Only lines holding "style" are needed; copy each of them from the data below.

━━━

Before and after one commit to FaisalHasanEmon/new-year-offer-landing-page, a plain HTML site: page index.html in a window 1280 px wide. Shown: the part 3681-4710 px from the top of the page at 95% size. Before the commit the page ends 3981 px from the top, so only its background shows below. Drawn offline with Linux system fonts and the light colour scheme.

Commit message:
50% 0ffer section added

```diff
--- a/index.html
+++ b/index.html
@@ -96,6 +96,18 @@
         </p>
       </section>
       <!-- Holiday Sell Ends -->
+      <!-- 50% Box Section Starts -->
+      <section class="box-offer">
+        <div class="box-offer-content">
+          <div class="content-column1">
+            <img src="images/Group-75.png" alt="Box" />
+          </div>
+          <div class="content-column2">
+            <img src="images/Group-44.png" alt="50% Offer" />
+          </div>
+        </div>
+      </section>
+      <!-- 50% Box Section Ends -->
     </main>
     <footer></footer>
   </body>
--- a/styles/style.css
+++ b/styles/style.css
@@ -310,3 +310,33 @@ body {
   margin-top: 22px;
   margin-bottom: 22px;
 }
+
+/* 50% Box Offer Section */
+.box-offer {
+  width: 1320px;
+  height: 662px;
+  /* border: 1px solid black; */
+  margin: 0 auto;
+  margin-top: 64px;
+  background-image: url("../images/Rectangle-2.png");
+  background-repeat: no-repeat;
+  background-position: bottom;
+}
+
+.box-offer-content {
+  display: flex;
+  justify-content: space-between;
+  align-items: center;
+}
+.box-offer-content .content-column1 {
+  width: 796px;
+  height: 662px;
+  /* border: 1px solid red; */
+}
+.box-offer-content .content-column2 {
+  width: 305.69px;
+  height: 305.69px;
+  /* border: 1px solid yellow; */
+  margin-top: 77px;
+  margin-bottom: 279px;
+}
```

━━━

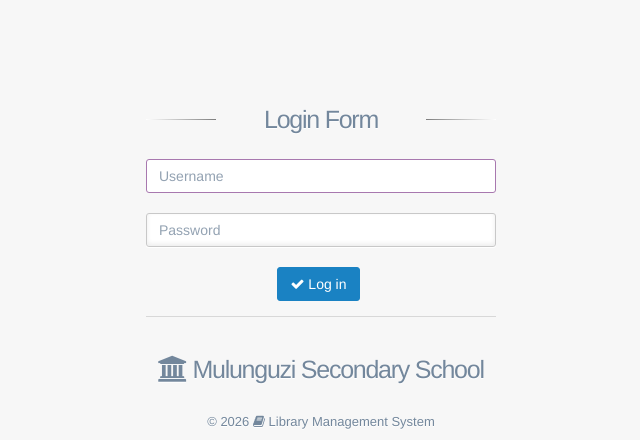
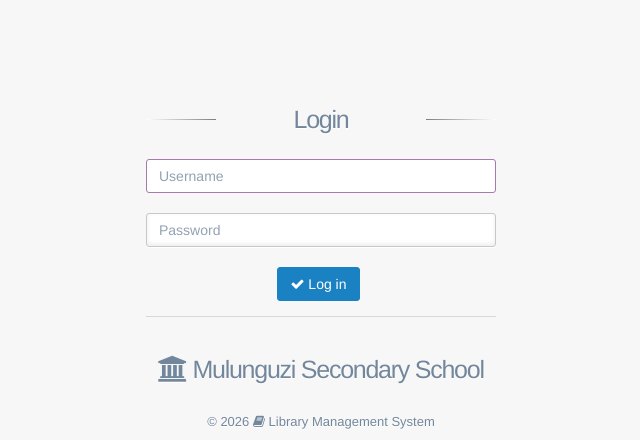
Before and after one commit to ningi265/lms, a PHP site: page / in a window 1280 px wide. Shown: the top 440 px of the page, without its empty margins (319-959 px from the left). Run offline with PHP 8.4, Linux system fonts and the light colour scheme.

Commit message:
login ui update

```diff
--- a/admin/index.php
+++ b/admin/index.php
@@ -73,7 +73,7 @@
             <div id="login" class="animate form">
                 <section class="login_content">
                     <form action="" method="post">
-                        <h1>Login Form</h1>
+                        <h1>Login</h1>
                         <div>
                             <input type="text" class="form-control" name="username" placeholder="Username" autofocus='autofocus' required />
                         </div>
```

━━━

◆ Output for this task
--- a/styles/style.css
+++ b/styles/style.css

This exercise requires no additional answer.